But how in the world do you start?
First, here are the Top 10 Reasons To Have A Garage Sale:
#1 To earn extra money
#2 To make room for new stuff
#3 To prepare for a move
#4 Because it’s fun
#5 To teach your kids about work
#6 To turn the “junk room” into a ___ room
#7 Because your teen doesn’t play with Strawberry Shortcake anymore
#8 To do some Spring cleaning
#9 It’s Step 5 in the “Packrats Anonymous 12-Step Program”
#10 To achieve family goals
Getting Ready For A Yard Sale
I generally take about 2 months to leisurely put together everything I want to sell in my next yard sale.
During this time, I’m also doing a bit of spring cleaning while purging all items we no longer wear or use.
Planning and preparation is the key to a successful yard sale — in my opinion.
Here’s how to do it…
Gather Up All Your Yard Sale Items
The familiar adage is, if you haven’t used it for a year, get rid of it… If you are renting a storage locker to keep your overflow possessions, why? Do you really need all that stuff? Why pay to store it when you could make some spare cash instead? — J.E. Davidson
As you collect items that you want to sell, place them in large garbage bags or boxes and store them in a seldom-used room in your house, or inside the garage.
If you are able to group items by “category” or “theme”, it will be much easier to price the items and set them out for display at your yard sale.
If You’ve Had A Yard Sale Before…
And if you want to do it even better the next time, then take the time to jot down some notes, and make a point to save any items that you can reuse at future yard sales.
For example, I’ve probably hosted a dozen or so yard sales in my lifetime, and I have one large Rubbermaid container that contains all my “necessities”. So, whenever it’s time to have another yard sale, I just drag out that one bin and everything I need is right there.
|black sharpie markers||flags, pennants, balloons|
|blue painter’s tape||staple gun|
|coin box||waist aprons with pockets|
|leftover posterboard||any old, leftover signs|
|clear see-thru page protectors||notepad of all my notes & a pen|
|mr. clean magic erasers|
Prepare Your Individual Items For Sale
This year, I found a lifesaver… it’s called the Mr. Clean Magic Eraser!
Those little white cubes worked “magic” for cleaning things up a bit.
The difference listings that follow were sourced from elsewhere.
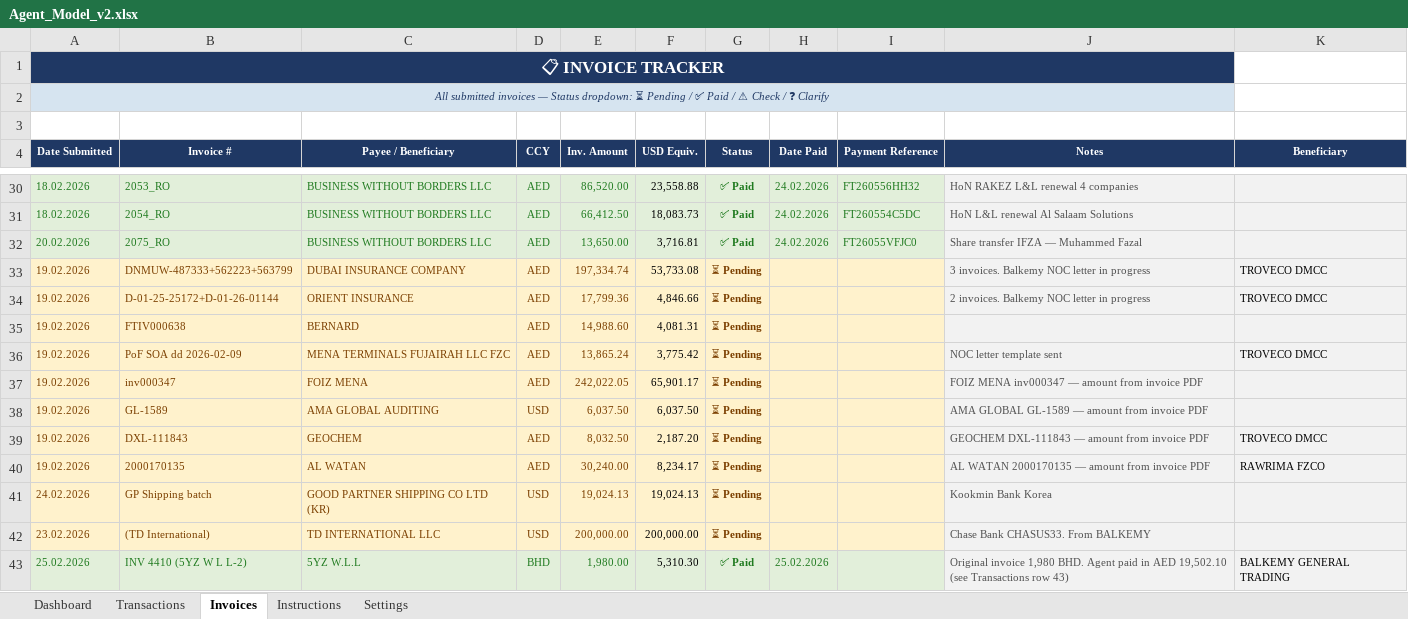
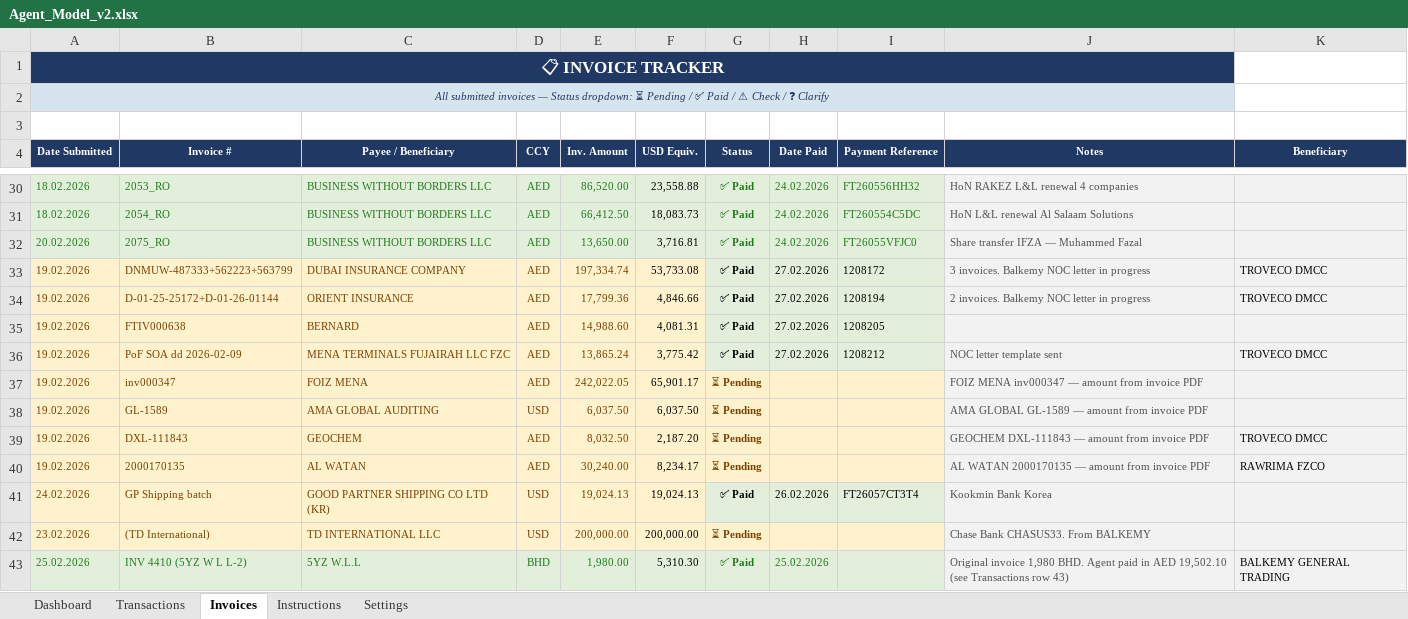
Before and after one commit to aminkin1-cyber/payment-bot, an Excel workbook: Agent_Model_v2.xlsx, sheet Invoices, drawn as a sheet; only a part is shown, gaps mark what is left out; values as stored, in another font and other column widths than the file's, no borders; conditional formats not drawn; the diff names each change by its address in the sheet, - before the commit and + after, or states it on an @@ line.

```diff
--- a/Agent_Model_v2.xlsx (sheet Invoices)
+++ b/Agent_Model_v2.xlsx (sheet Invoices)
-B1:J1 fill: #1F3864
+B1:J1 fill: none
-B2:J2 fill: #D6E4F0
+B2:J2 fill: none
-G33:G36 (Status): ⏳ Pending
+G33:G36 (Status): ✅ Paid
-G33:I36 fill: #FFF2CC
+G33:I36 fill: #E2EFDA
-G33:G36 text colour: #7B3F00
+G33:G36 text colour: black
-H33:H36 (Date Paid): (empty)
+H33:H36 (Date Paid): 27.02.2026
-I33 (Payment Reference): (empty)
+I33 (Payment Reference): 1208172
-I34 (Payment Reference): (empty)
+I34 (Payment Reference): 1208194
-I35 (Payment Reference): (empty)
+I35 (Payment Reference): 1208205
-I36 (Payment Reference): (empty)
+I36 (Payment Reference): 1208212
-G41 (Status): ⏳ Pending
+G41 (Status): ✅ Paid
-G41:I41 fill: #FFF2CC
+G41:I41 fill: #E2EFDA
-G41 text colour: #7B3F00
+G41 text colour: black
-H41 (Date Paid): (empty)
+H41 (Date Paid): 26.02.2026
-I41 (Payment Reference): (empty)
+I41 (Payment Reference): FT26057CT3T4
```
Also changed, not shown: sheet Transactions, sheet Dashboard, sheet Instructions, sheet Settings.
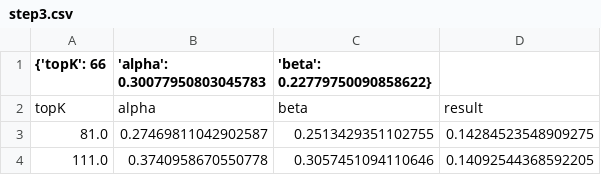
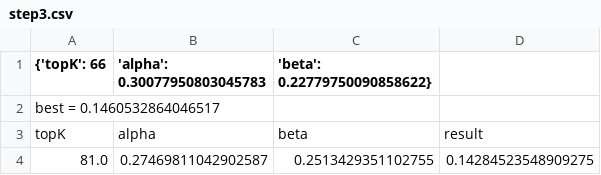
Before and after one commit to FrancescoZanella/RecSystems, a CSV file: MyTuning/Recall/RP3_BETA/step3.csv, drawn as a sheet; only a part is shown; the shorter side is filled out with more unchanged rows; the diff names each change by its address in the sheet, - before the commit and + after, or states it on an @@ line.

```diff
--- a/MyTuning/Recall/RP3_BETA/step3.csv
+++ b/MyTuning/Recall/RP3_BETA/step3.csv
+row 2: best = 0.1460532864046517
```
Also changed, not shown: MyTuning/Recall/KNN/step2.csv, MyTuning/Recall/P3_alpha/step1_p3alpha.csv, 5 other files.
For the yardsale, they worked best on hardbound books, removing soot from candle jars & candle holders, and cleaning out all the tiny nooks & crannies on plastic things like coolers, chairs, handles, lids, etc.
Also helpful were Lysol Cleaning Wipes. I used those to wipe-down practically everything I was selling.
As a result, many of the items I was selling looked much newer than they actually were!
Decide What You’re Going To Do With The Dog
Although you may have the friendliest dog in the world, it’s best to keep them away from your yard sale. Some people are afraid of dogs or are allergic. The day of your yard sale may be the day that your friendly dog, unaccustomed to the excitement of all the people, may decide to take a chunk out of the toddler that pulls on his tail. (Or jump up on customer and get mud on a customer’s pants – but hey, I swear it wasn’t my fault – that customer shouldn’t have come to my yardsale until I was officially opened!) It’s also for the dog’s safety as well, since cars will be coming and going from your driveway.
At first, I gave my (very shy) dog room to roam back & forth from the kitchen to the garage — up to a certain point where I’d strategically placed tables to “block off” the back of the garage. But after awhile, I decided this was a bit confusing to him, so I let him hang out in the house alone. If your dog isn’t particularly comfortable entertaining himself in the house alone, you may want to try a crate or kennel instead. (My dog would’ve done just as well inside his crate.)
How To Throw A Successful Yard Sale